For someone who is so highly commissioned, how much importance do you place on personal projects?
Personal projects is where the magic happens. It’s where you experiment and make mistakes, and consequently where you make discoveries and grow in your craft. If you’re always rushing to fulfil tight deadlines, you will naturally resort to the same solutions again and again, and things can become mechanic and soulless. For me, personal projects have always led the evolution of my craft, attracted new commissions and, if nothing else, increased my levels of personal happiness.
What was your route into illustration?
Not straightforward at all. My parents are physicians and they come from the countryside in northeastern Brazil. Both came from humble origins but they were so cultured and passionate about art and jazz, so I grew up with that lovely influence. My father’s family is very artistic and we always had lots of art books and prints around, and my parents always encouraged me to draw and experiment. I loved drawing – I was a shy kid, so it was often a coping mechanism. I knew I wanted to pursue art as a career, but didn’t know how. Creative kids in my hometown either went to advertising school or architecture school in university, and I ended up in architecture school. I learned about graphic design once I was there, and that’s how it all started. However, it took me years (and a postgraduate and undergraduate degree in architecture) to understand illustration was a viable career.

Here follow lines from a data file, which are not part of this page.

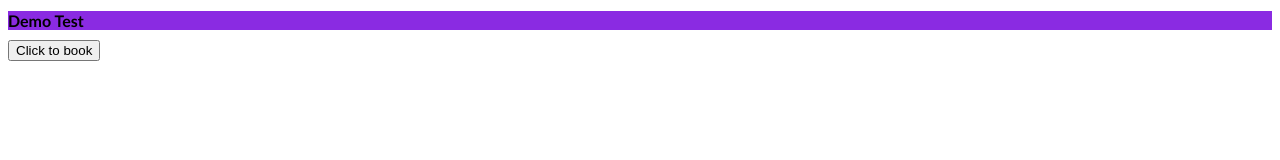
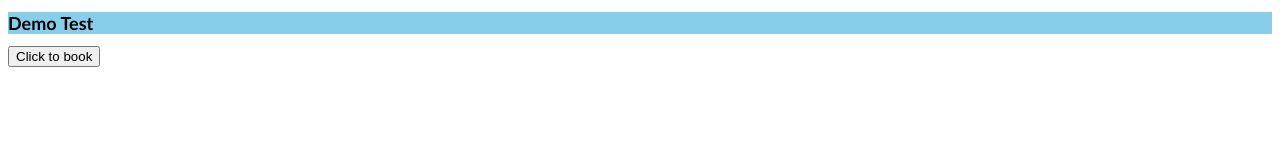
Before and after one commit to Kapishbit/sfdemo1, a plain HTML site: page index.html in a window 1280 px wide. Drawn offline with Linux system fonts and the light colour scheme.

Commit message:
First issue is reoslved

```diff
--- a/style.css
+++ b/style.css
@@ -1,5 +1,5 @@
 h1{
-    background-color:blueviolet;
+    background-color:skyblue;
     font-family: 'Gill Sans', 'Gill Sans MT', Calibri, 'Trebuchet MS', sans-serif;
-    font-size: medium;
+    font-size: large;
 }
```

What is the best or worst piece of professional advice you have received?
Not to keep harping on the personal project theme, but that has proved to be unfailing. Another great piece of advice was to keep emails short and to the point. “Don’t be a dick” is something fundamental that, surprisingly, a lot of people still don’t understand. But I don’t think I’ve gotten bad advice, fortunately.
What upcoming projects are you excited about?
Currently I’m excited to go back to painting! It’s so wonderful to make things with your hands.